David Hannaby, product manager vision and measurement, SICK (UK), looks into the milestones in vision technology and how the technology is vital for maintaining quality in the food industry
Today, inspection technology is a vital part of quality control in food processing and packaging, and developments in camera system performance have opened up new information potential. For most engineers, however, this potential has only recently been realised in the factory environment due to such factors as the usability of the technology, its robustness and the applicability of the operating software.

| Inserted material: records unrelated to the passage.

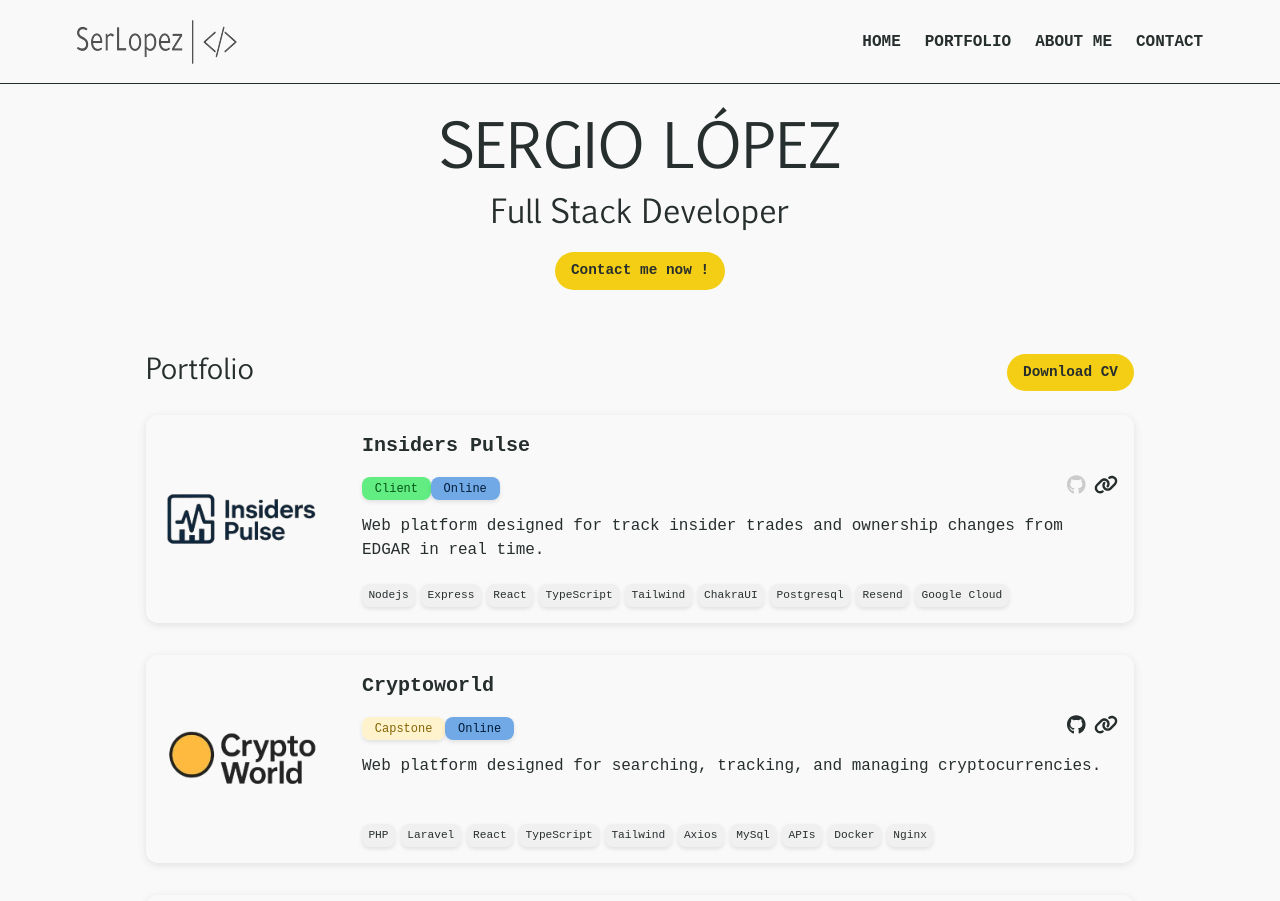
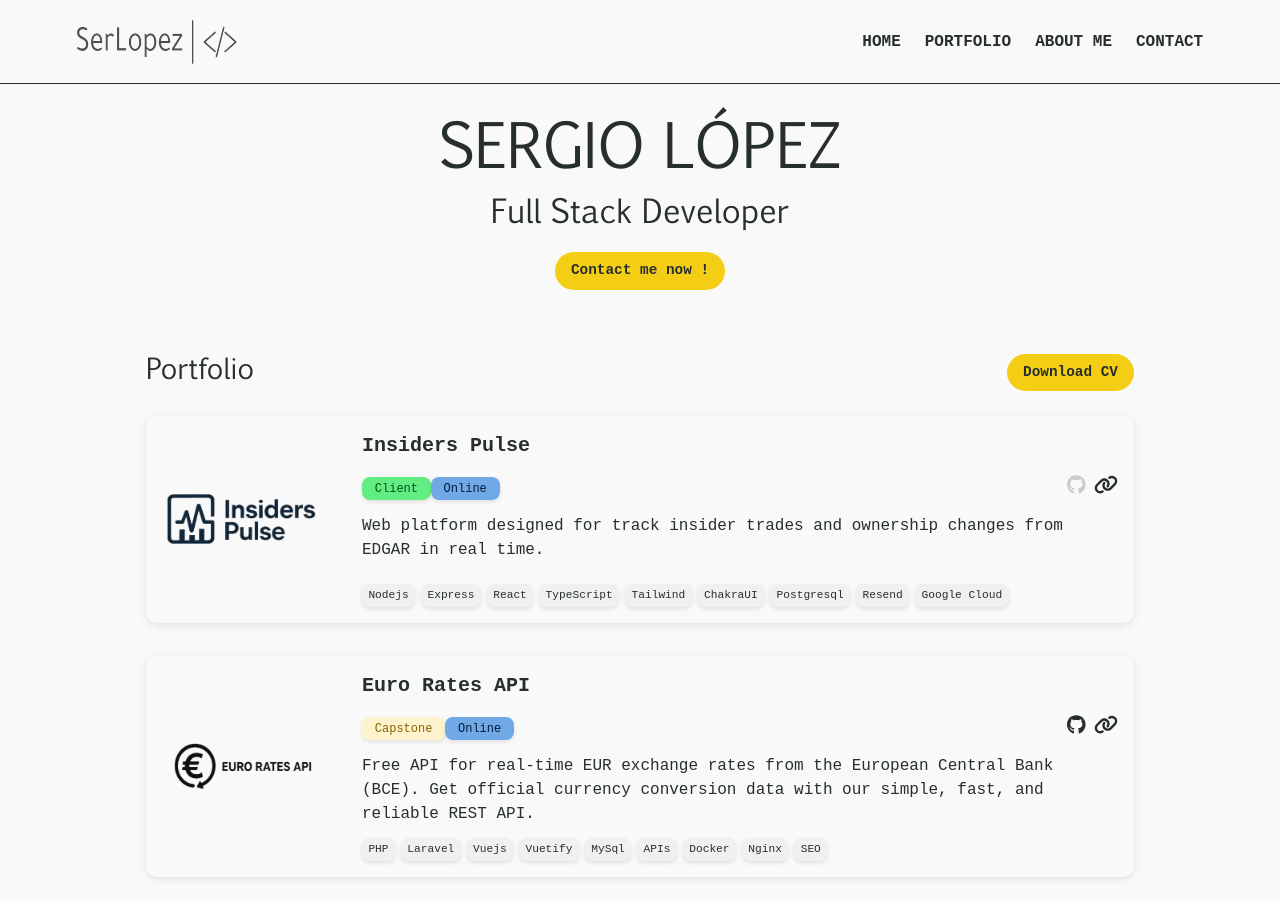
Before and after one commit to monsieurlopez/site_web_2.0, a React (Vite) app: page / in a window 1280 px wide. Shown: the top 901 px of the page. Built offline with nearby package versions, Linux system fonts and the light colour scheme; a web font is replaced by a local one.

Commit message:
<FEAT> add eurorates project and img

```diff
--- a/src/components/pages/Home/Portfolio.jsx
+++ b/src/components/pages/Home/Portfolio.jsx
@@ -7,6 +7,7 @@ import { faGithub } from "@fortawesome/free-brands-svg-icons";
 import barbaraGarciaImage from "./assets/img-barbara.webp";
 import cryptoworldImage from "./assets/img-cryptoworld.webp";
 import insidersPulseImage from "./assets/img-insiderspulse.webp";
+import euroratesImage from "./assets/img-eurorates.webp";
 import "./Portfolio.css";
 import Cards from "./Cards";
 
@@ -34,6 +35,28 @@ const featuredProjects = [
     githubPrive: true,
   },
   {
+    name: "Euro Rates API",
+    image: euroratesImage,
+    url: "https://euroratesapi.dev/",
+    github: "https://github.com/monsieurlopez/landing-currencies",
+    description: `Free API for real-time EUR exchange rates from the European Central Bank (BCE). Get official currency conversion data with our simple, fast, and reliable REST API.`,
+    badges: [
+      "PHP",
+      "Laravel",
+      "Vuejs",
+      "Vuetify",
+      "MySql",
+      "APIs",
+      "Docker",
+      "Nginx",
+      "SEO",
+    ],
+    type: "Capstone",
+    status: "Online",
+    demo: true,
+    githubPrive: false,
+  },
+  {
     name: "Cryptoworld",
     image: cryptoworldImage,
     url: "https://cryptoworld.cloud/",
@@ -49,11 +72,11 @@ const featuredProjects = [
       "MySql",
       "APIs",
       "Docker",
-      "Nginx"
+      "Nginx",
     ],
     type: "Capstone",
     status: "Online",
-    demo: true,
+    demo: false,
     githubPrive: false,
   },
   {
--- a/src/components/pages/Projects/Projects.jsx
+++ b/src/components/pages/Projects/Projects.jsx
@@ -11,6 +11,7 @@ import inCodeCoin from "../Home/assets/Logo-incodecoin.webp";
 import cryptoworldImage from "../Home/assets/img-cryptoworld.webp";
 import insidersPulseImage from "../Home/assets/img-insiderspulse.webp";
 import timetoImage from "../Home/assets/img-timeto.webp";
+import euroratesImage from "../Home/assets/img-eurorates.webp";
 import "./Projects.css";
 
 const proyects = [
@@ -37,6 +38,28 @@ const proyects = [
     githubPrive: true,
   },
   {
+    name: "Euro Rates API",
+    image: euroratesImage,
+    url: "https://euroratesapi.dev/",
+    github: "https://github.com/monsieurlopez/landing-currencies",
+    description: `Free API for real-time EUR exchange rates from the European Central Bank (BCE). Get official currency conversion data with our simple, fast, and reliable REST API.`,
+    badges: [
+      "PHP",
+      "Laravel",
+      "Vuejs",
+      "Vuetify",
+      "MySql",
+      "APIs",
+      "Docker",
+      "Nginx",
+      "SEO",
+    ],
+    type: "Capstone",
+    status: "Online",
+    demo: true,
+    githubPrive: false,
+  },
+  {
     name: "Cryptoworld",
     image: cryptoworldImage,
     url: "",
@@ -56,7 +79,7 @@ const proyects = [
     ],
     type: "Capstone",
     status: "Online",
-    demo: true,
+    demo: false,
     githubPrive: false,
   },
   {
```
Also changed, not shown: src/components/pages/Home/assets/img-eurorates.webp (added).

While 2D vision, with simple dimensional and positional data, enabled a degree of quality control and product picking a few years ago, the market has since progressed through ever more powerful variants of 3D vision technology. But the move from 2D to 3D was often marred by difficulties in hardware set up, as well as complex software configuration and its integration with SCADA. The need for separate lighting equipment and multiple cameras compounded the software difficulties, compromising the required quality and consistency.
The next generation of single unit 3D vision cameras featured integrated lighting. This narrow beam laser scanning added a 3D profile to be integrated with the 2D shape and size, resulting in more parameters for quality assessment.
At the same time, the combination of intuitive set up and configuration, and more powerful software to process the digital image quickly, simplified operation. The speed and power of the image capture facilitated quality decision making which started to match conveyor and packaging line speeds. This meant that procedures such as portion and volume control, as well as out of specification item rejection, could be added to picking position and packing capabilities.
At the end of 2010, camera software development resulted in full 3D data capture, and full colour vision has added more quality information as the original step from 2D to 3D.
In addition to shape, size and surface irregularities, colour defects can now also be monitored. A line picking baked goods from a belt for packing, for example, is now able to offer control and feedback on the degree of cooking, within set shades. Other applications include detecting and monitoring colour changes in print and logos on packaging.
3D inspection with vision cameras has now started to become the market norm. This offers easy to set up and use software, complemented by full integration with typical factory SCADA systems and communications protocols. Increasingly wider acceptance of the value of 3D and colour, plus more equipment availability, will be the result. There will also be further software developments and the improvements should enable the plant engineer to integrate the technology more completely with factory distributed control systems. Furthermore, increasingly rapid feedback from the vision system to the production process will allow adjustment for ‘instant’ fault rectification at ever faster packaging line speeds.
The benefits offered by the new 3D vision systems are directly leading to food processing and packaging quality improvements and reduced wastage.
With the need to meet the highest quality in food and packaging, vision inspection aims to maintain consistency throughout each production shift. In fact it is now possible to match or improve on the human eye for quality, and exceed it for fatigue resistance and attention span.